**Exercise instructions**
Each entry should be quoted word for word, including every mark of punctuation.

===== Data provided =====

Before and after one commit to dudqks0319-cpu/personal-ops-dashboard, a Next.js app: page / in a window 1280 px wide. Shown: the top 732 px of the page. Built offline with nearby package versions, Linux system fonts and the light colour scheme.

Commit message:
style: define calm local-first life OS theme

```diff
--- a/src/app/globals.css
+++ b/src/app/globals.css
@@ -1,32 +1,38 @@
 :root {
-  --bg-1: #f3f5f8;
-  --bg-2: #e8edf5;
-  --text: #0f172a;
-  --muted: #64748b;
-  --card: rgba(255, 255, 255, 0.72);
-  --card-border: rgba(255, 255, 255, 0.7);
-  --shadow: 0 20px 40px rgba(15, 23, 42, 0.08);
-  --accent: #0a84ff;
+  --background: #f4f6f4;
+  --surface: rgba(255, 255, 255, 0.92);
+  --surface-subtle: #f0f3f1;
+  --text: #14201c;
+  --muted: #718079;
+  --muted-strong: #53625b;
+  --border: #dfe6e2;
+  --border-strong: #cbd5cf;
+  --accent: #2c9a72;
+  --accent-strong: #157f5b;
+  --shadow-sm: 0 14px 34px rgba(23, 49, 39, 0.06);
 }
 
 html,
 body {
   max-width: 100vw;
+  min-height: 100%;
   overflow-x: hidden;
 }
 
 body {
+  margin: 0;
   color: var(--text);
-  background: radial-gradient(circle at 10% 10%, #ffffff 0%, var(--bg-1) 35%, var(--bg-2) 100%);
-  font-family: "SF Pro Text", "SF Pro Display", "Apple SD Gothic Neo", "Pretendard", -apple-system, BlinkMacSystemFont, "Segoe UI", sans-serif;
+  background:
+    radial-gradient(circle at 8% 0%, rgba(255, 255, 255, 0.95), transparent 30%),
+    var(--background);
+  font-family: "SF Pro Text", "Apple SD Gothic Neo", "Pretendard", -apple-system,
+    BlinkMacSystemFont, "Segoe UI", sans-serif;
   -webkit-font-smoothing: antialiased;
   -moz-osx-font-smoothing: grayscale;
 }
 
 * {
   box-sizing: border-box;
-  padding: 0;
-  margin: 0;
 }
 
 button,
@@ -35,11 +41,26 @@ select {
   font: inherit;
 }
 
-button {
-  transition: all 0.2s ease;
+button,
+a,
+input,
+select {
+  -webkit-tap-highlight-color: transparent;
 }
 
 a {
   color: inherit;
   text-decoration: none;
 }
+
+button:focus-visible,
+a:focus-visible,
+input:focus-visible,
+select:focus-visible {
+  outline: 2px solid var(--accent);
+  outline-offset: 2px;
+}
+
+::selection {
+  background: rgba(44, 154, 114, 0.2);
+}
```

=====

**Task response**
Before and after one commit to dudqks0319-cpu/personal-ops-dashboard, a Next.js app: page / in a window 1280 px wide. Shown: the top 732 px of the page. Built offline with nearby package versions, Linux system fonts and the light colour scheme.

Commit message:
style: define calm local-first life OS theme

```diff
--- a/src/app/globals.css
+++ b/src/app/globals.css
@@ -1,32 +1,38 @@
 :root {
-  --bg-1: #f3f5f8;
-  --bg-2: #e8edf5;
-  --text: #0f172a;
-  --muted: #64748b;
-  --card: rgba(255, 255, 255, 0.72);
-  --card-border: rgba(255, 255, 255, 0.7);
-  --shadow: 0 20px 40px rgba(15, 23, 42, 0.08);
-  --accent: #0a84ff;
+  --background: #f4f6f4;
+  --surface: rgba(255, 255, 255, 0.92);
+  --surface-subtle: #f0f3f1;
+  --text: #14201c;
+  --muted: #718079;
+  --muted-strong: #53625b;
+  --border: #dfe6e2;
+  --border-strong: #cbd5cf;
+  --accent: #2c9a72;
+  --accent-strong: #157f5b;
+  --shadow-sm: 0 14px 34px rgba(23, 49, 39, 0.06);
 }
 
 html,
 body {
   max-width: 100vw;
+  min-height: 100%;
   overflow-x: hidden;
 }
 
 body {
+  margin: 0;
   color: var(--text);
-  background: radial-gradient(circle at 10% 10%, #ffffff 0%, var(--bg-1) 35%, var(--bg-2) 100%);
-  font-family: "SF Pro Text", "SF Pro Display", "Apple SD Gothic Neo", "Pretendard", -apple-system, BlinkMacSystemFont, "Segoe UI", sans-serif;
+  background:
+    radial-gradient(circle at 8% 0%, rgba(255, 255, 255, 0.95), transparent 30%),
+    var(--background);
+  font-family: "SF Pro Text", "Apple SD Gothic Neo", "Pretendard", -apple-system,
+    BlinkMacSystemFont, "Segoe UI", sans-serif;
   -webkit-font-smoothing: antialiased;
   -moz-osx-font-smoothing: grayscale;
 }
 
 * {
   box-sizing: border-box;
-  padding: 0;
-  margin: 0;
 }
 
 button,
@@ -35,11 +41,26 @@ select {
   font: inherit;
 }
 
-button {
-  transition: all 0.2s ease;
+button,
+a,
+input,
+select {
+  -webkit-tap-highlight-color: transparent;
 }
 
 a {
   color: inherit;
   text-decoration: none;
 }
+
+button:focus-visible,
+a:focus-visible,
+input:focus-visible,
+select:focus-visible {
+  outline: 2px solid var(--accent);
+  outline-offset: 2px;
+}
+
+::selection {
+  background: rgba(44, 154, 114, 0.2);
+}
```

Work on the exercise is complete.